and former Fatah leader Mohammed Dahlan told the media that he could find common ground with Yehiyeh Sinwar, the new head of Hamas in Gaza, both having spent their childhood in the Khan Younis refugee camp.

However, few have forgotten that back in 2007, Hamas seized power of the Gaza Strip by brutally killing many of Dahlan’s men. Previously, Hamas leaked documents in the 1990s and 2000s of torture and crimes committed by Dahlan and his men. For his part, Dahlan showed Hamas members no mercy when they were dragged into the interrogation rooms.

Surely, no one forgot those terrible events as representatives from Hamas and Fatah kissed and embraced over the agreement in Cairo in October.

But Hamas did warm upto Dahlan whether due to mounting internal pressure or in response to Sinwar’s nostalgic sentiments towards him. After all, Sinwar is a far cry from his predecessor Khaled Mashal who ruled Hamas from the comfort of his home in Qatar.

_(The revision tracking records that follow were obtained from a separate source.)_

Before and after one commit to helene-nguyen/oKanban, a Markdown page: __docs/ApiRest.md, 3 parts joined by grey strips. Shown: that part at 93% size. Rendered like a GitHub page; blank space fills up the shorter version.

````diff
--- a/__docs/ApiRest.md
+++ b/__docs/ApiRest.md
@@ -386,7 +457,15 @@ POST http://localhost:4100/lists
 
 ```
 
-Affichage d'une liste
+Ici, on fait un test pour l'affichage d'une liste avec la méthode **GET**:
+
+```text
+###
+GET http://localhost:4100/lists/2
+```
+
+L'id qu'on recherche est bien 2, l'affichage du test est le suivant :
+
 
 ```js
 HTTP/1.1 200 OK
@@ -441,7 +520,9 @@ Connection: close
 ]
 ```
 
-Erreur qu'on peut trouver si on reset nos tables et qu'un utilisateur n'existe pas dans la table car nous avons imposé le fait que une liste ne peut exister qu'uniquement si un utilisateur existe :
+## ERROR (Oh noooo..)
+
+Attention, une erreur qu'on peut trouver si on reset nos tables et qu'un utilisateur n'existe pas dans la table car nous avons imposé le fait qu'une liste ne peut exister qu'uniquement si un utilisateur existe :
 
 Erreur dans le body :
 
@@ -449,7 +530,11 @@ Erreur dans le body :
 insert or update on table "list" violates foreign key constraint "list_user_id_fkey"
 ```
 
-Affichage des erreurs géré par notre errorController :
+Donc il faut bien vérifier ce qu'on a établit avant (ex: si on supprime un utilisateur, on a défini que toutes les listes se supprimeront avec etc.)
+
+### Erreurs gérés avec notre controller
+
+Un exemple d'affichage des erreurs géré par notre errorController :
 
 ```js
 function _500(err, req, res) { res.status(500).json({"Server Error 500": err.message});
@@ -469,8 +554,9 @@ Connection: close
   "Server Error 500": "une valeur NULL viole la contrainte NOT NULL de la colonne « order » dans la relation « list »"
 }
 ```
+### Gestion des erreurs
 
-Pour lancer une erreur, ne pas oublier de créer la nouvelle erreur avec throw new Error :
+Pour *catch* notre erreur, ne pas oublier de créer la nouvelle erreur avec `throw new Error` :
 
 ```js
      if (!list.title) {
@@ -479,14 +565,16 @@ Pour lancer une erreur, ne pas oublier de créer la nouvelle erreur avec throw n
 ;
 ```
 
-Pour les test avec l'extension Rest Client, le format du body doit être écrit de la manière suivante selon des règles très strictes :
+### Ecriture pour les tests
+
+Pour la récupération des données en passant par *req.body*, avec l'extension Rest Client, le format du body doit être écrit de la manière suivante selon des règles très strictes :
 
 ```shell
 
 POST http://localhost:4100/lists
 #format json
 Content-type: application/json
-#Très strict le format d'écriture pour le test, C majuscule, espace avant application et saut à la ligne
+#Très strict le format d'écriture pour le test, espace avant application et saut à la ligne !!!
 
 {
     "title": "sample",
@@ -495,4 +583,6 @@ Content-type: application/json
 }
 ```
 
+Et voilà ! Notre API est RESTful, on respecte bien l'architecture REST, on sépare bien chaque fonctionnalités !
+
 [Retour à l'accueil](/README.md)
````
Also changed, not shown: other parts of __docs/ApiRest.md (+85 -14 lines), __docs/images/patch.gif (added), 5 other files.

This change in leadership of Hamas led Dahlan – a close ally of the Egyptians and the Emiratis – to change his stance on Hamas.

But winning his approval wasn’t a walk in the park for the Gaza based faction. Hamas has been making an effort to rebuild relations with the new political centres of the region. The group recently severed ties with militants who caused turbulence in the province of Sinai, which separates Gaza from Egypt and the rest of Africa. The Sinai Peninsula, which is part of Egypt, is located in Asia.

Coincidentally or not, on the eve of signing the agreement, Hamas’ security forces arrested a prominent Salafi leader in Gaza – Salafi is the movement that el-Sisi has sworn to wipe out.

The fact that Hamas signed the agreement with Fatah under the auspices of el-Sisi, who is an ally of Israel, shows just how far the faction is willing to go these days.

And let’s not overlook the endorsement by Saudi Arabia and the UAE, where Dahlan has resided in recent years. The two countries have been keen to replace their rival Qatar as major donors of humanitarian aid and infrastructure improvements in Gaza.

With the growing influence of Iran and Turkey in the region, it wasn’t difficult for Israel to prioritise Egypt, the UAE and Saudi Arabia. Putting Hamas in talks with these states will make it more reliant on Sunni rather than Shiite power centres.

Soon after the deal was announced, in a show of good faith, Dahlan began pumping cash back into Gaza and facilitating the entry of fuel shipments to the strip’s only power plant.